╭──

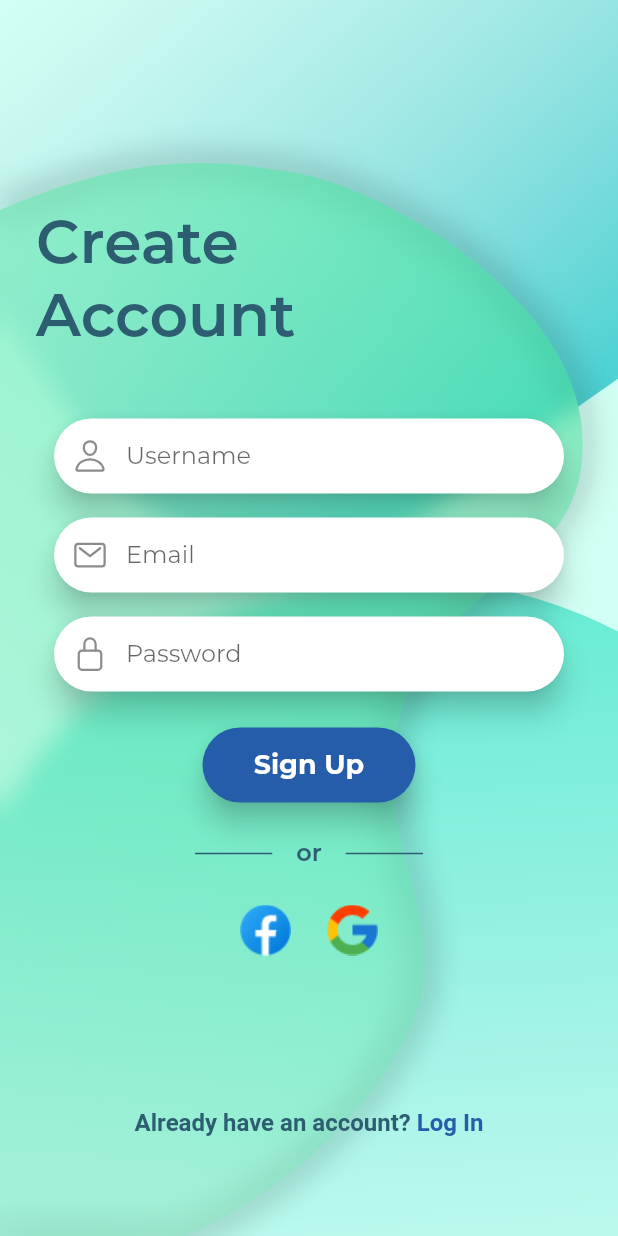
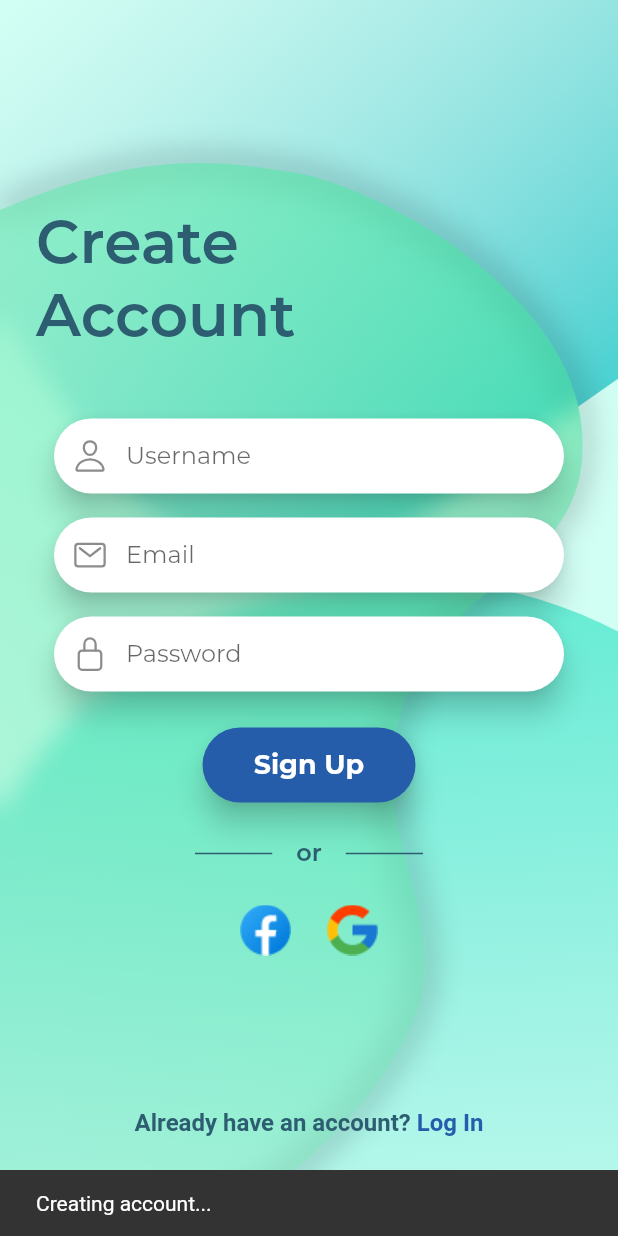
Before and after one commit to MatthewAlgo/FactoryApp, a Flutter app: the screen it shows after launch, after a tap on "Sign Up", on a phone screen of 412 x 824 dp. Run offline on Flutter 3.47's test engine with Material 2 defaults, Android fonts, the phone set to English and light mode, and no system bars; our stand-ins replace eva_icons_flutter, firebase_auth, firebase_core, get, ionicons, new_gradient_app_bar; missing offline and left inert: floating_navigation_bar; accounts and stored records are empty; network calls fail.

Commit message:
Added some ui elements and implemented basic functionality for login / sign in - it still has to be tweaked

```diff
--- a/lib/main.dart
+++ b/lib/main.dart
@@ -3,6 +3,9 @@ import 'package:flutter/material.dart';
 import 'package:get/get.dart';
 import 'package:get/get_core/src/get_main.dart';
 import 'package:login_screen/controller/auth_controller.dart';
+import 'package:login_screen/screens/home_screen/home_screen.dart';
+import 'package:login_screen/screens/splash_screen/flutterlogo.dart';
+import 'package:login_screen/screens/splash_screen/splash_screen.dart';
 
 import 'screens/login_screen/login_screen.dart';
 import 'utils/constants.dart';
@@ -29,7 +32,12 @@ class MyApp extends StatelessWidget {
               fontFamily: 'Montserrat',
             ),
       ),
-      home: const LoginScreen(),
+      home: const Splash(),
+      routes: {
+        '/login': (context) => const LoginScreen(),
+        '/home': (context) => const HomeScreen(),
+        '/splash': (context) => const FlutterScreen(),
+      },
     );
   }
 }
--- a/lib/screens/login_screen/components/login_content.dart
+++ b/lib/screens/login_screen/components/login_content.dart
@@ -1,3 +1,4 @@
+import 'package:firebase_auth/firebase_auth.dart';
 import 'package:flutter/material.dart';
 import 'package:ionicons/ionicons.dart';
 import 'package:login_screen/utils/helper_functions.dart';
@@ -24,7 +25,12 @@ class _LoginContentState extends State<LoginContent>
   late final List<Widget> createAccountContent;
   late final List<Widget> loginContent;
 
-  Widget inputField(String hint, IconData iconData) {
+  TextEditingController _nameController = TextEditingController();
+  TextEditingController _emailController = TextEditingController();
+  TextEditingController _passwordController = TextEditingController();
+
+
+  Widget inputField(String hint, IconData iconData, TextEditingController control) {
     return Padding(
       padding: const EdgeInsets.symmetric(horizontal: 36, vertical: 8),
       child: SizedBox(
@@ -36,6 +42,7 @@ class _LoginContentState extends State<LoginContent>
           borderRadius: BorderRadius.circular(30),
           child: TextField(
             textAlignVertical: TextAlignVertical.bottom,
+            controller: control,
             decoration: InputDecoration(
               border: OutlineInputBorder(
                 borderRadius: BorderRadius.circular(30),
@@ -56,7 +63,78 @@ class _LoginContentState extends State<LoginContent>
     return Padding(
       padding: const EdgeInsets.symmetric(horizontal: 135, vertical: 16),
       child: ElevatedButton(
-        onPressed: () {},
+        onPressed: () async {
+          // Add login on firebase with email and password
+          FirebaseAuth.instance
+              .signInWithEmailAndPassword(
+                  email: _emailController.text, password: _passwordController.text)
+              .then((value) {
+            if (value.user != null) {
+              Navigator.pushReplacementNamed(context, '/home');
+            }
+          });
+        },
+        style: ElevatedButton.styleFrom(
+          padding: const EdgeInsets.symmetric(vertical: 14),
+          shape: const StadiumBorder(),
+          primary: kSecondaryColor,
+          elevation: 8,
+          shadowColor: Colors.black87,
+        ),
+        child: Text(
+          title,
+          style: const TextStyle(
+            fontSize: 18,
+            fontWeight: FontWeight.bold,
+          ),
+        ),
+      ),
+    );
+  }
+
+  Widget registerButton(String title) {
+    return Padding(
+      padding: const EdgeInsets.symmetric(horizontal: 135, vertical: 16),
+      child: ElevatedButton(
+        onPressed: () async {
+          FirebaseAuth auth = FirebaseAuth.instance;
+          // Create a scaffoldMessenger to show the snackbar
+          ScaffoldMessenger.of(context).showSnackBar(
+            const SnackBar(
+              content: Text('Creating account...'),
+            ),
+          );
+          try {
+            UserCredential userCredential = await FirebaseAuth.instance
+                .createUserWithEmailAndPassword(
+                    email: _emailController.text,
+                    password: _passwordController.text);
+            // If the account was created successfully, show a snackbar
+            ScaffoldMessenger.of(context).showSnackBar(
+              const SnackBar(
+                content: Text('Account created successfully!'),
+              ),
+            );
+          } on FirebaseAuthException catch (e) {
+            if (e.code == 'weak-password') {
+              ScaffoldMessenger.of(context).showSnackBar(
+                const SnackBar(
+                  content: Text('Provided password is too weak'),
+                ),
+              );
+            } else if (e.code == 'email-already-in-use') {
+              // Show scaffold message
+              ScaffoldMessenger.of(context).showSnackBar(
+                const SnackBar(
+                  content: Text('The account already exists for that email.'),
+                ),
+              );
+
+            }
+          } catch (e) {
+            print(e);
+          }
+        },
         style: ElevatedButton.styleFrom(
           padding: const EdgeInsets.symmetric(vertical: 14),
           shape: const StadiumBorder(),
@@ -141,17 +219,17 @@ class _LoginContentState extends State<LoginContent>
   @override
   void initState() {
     createAccountContent = [
-      inputField('Username', Ionicons.person_outline),
-      inputField('Email', Ionicons.mail_outline),
-      inputField('Password', Ionicons.lock_closed_outline),
-      loginButton('Sign Up'),
+      inputField('Username', Ionicons.person_outline, _nameController),
+      inputField('Email', Ionicons.mail_outline, _emailController),
+      inputField('Password', Ionicons.lock_closed_outline, _passwordController),
+      registerButton('Sign Up'),
       orDivider(),
       logos(),
     ];
 
     loginContent = [
-      inputField('Email / Username', Ionicons.mail_outline),
-      inputField('Password', Ionicons.lock_closed_outline),
+      inputField('Email / Username', Ionicons.mail_outline, _emailController),
+      inputField('Password', Ionicons.lock_closed_outline, _passwordController),
       loginButton('Log In'),
       forgotPassword(),
     ];
@@ -182,7 +260,9 @@ class _LoginContentState extends State<LoginContent>
   @override
   void dispose() {
     ChangeScreenAnimation.dispose();
-
+    _emailController.dispose();
+    _nameController.dispose();
+    _passwordController.dispose();
     super.dispose();
   }
 
--- a/lib/screens/login_screen/login_screen.dart
+++ b/lib/screens/login_screen/login_screen.dart
@@ -1,6 +1,8 @@
 import 'dart:math' as math;
 
+import 'package:firebase_auth/firebase_auth.dart';
 import 'package:flutter/material.dart';
+import 'package:flutter/scheduler.dart';
 
 import 'components/center_widget/center_widget.dart';
 import 'components/login_content.dart';
@@ -56,6 +58,18 @@ class _LoginScreenState extends State<LoginScreen> {
   Widget build(BuildContext context) {
     final screenSize = MediaQuery.of(context).size;
 
+    // If the user is logged in on firebase, then we will navigate to the home screen
+    if (FirebaseAuth.instance.currentUser != null) {
+      SchedulerBinding.instance.addPostFrameCallback((_) {
+        Navigator.pushReplacementNamed(context, '/home');
+      });
+      // Return a beautiful loading screen
+      return Scaffold(
+        body: Center(
+          child: const CircularProgressIndicator(),
+        ),
+      );
+    } else {
       return Scaffold(
         body: Stack(
           children: [
@@ -76,3 +90,4 @@ class _LoginScreenState extends State<LoginScreen> {
       );
     }
   }
+}
--- /dev/null
+++ b/lib/screens/splash_screen/flutterlogo.dart
@@ -0,0 +1,43 @@
+import 'package:flutter/material.dart';
+
+class FlutterScreen extends StatefulWidget {
+  const FlutterScreen({super.key});
+
+  @override
+  State<FlutterScreen> createState() => _FlutterScreenState();
+}
+
+/// [AnimationController]s can be created with `vsync: this` because of
+/// [TickerProviderStateMixin].
+class _FlutterScreenState extends State<FlutterScreen>
+    with TickerProviderStateMixin {
+  late final AnimationController _controller = AnimationController(
+    duration: const Duration(seconds: 2),
+    vsync: this,
+  )..repeat(reverse: true);
+  late final Animation<double> _animation = CurvedAnimation(
+    parent: _controller,
+    curve: Curves.fastOutSlowIn,
+  );
+
+  @override
+  void dispose() {
+    _controller.dispose();
+    super.dispose();
+  }
+
+  @override
+  Widget build(BuildContext context) {
+    return Scaffold(
+      body: Center(
+        child: ScaleTransition(
+          scale: _animation,
+          child: const Padding(
+            padding: EdgeInsets.all(8.0),
+            child: FlutterLogo(size: 150.0),
+          ),
+        ),
+      ),
+    );
+  }
+}
--- /dev/null
+++ b/lib/screens/splash_screen/splash_screen.dart
@@ -0,0 +1,35 @@
+import 'package:flutter/material.dart';
+import 'package:login_screen/screens/splash_screen/flutterlogo.dart';
+
+class Splash extends StatefulWidget {
+  const Splash({super.key});
+
+  @override
+  State<Splash> createState() => _SplashState();
+}
+
+class _SplashState extends State<Splash> {
+  @override
+  void initState() {
+    super.initState();
+    _navigateHome();
+  }
+
+  void _navigateHome() async {
+    await Future.delayed(const Duration(seconds: 3), () {});
+    Navigator.of(context).pushReplacementNamed('/login');
+  }
+
+  @override
+  Widget build(BuildContext context) {
+    return Scaffold(
+      body: Padding(
+        padding: EdgeInsets.all(8.0),
+        child: Column(
+          mainAxisAlignment: MainAxisAlignment.center,
+          children: [Expanded(child: const FlutterScreen())],
+        ),
+      ),
+    );
+  }
+}
```
Also changed, not shown: lib/screens/home_screen/home_screen.dart (+49 -1 lines), lib/screens/home_screen/top_bar.dart (added, +217 -0 lines), lib/screens/welcome_screens/welcome_1.dart (added, +16 -0 lines), lib/screens/welcome_screens/welcome_2.dart (added, +16 -0 lines), lib/screens/welcome_screens/welcome_3.dart (added, +16 -0 lines), lib/screens/welcome_screens/welcome_4.dart (added, +16 -0 lines), lib/screens/welcome_screens/welcome_screens.dart (added, +52 -0 lines), pubspec.yaml (+9 -3 lines), 6 other files. Lines whose indentation alone changed are shown as unchanged.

╰──

* _TASK TO CARRY OUT_
Count up the lines of the listing in which the word "initState" occurs, then state that number by itself.

* _TASK RESPONSE_
3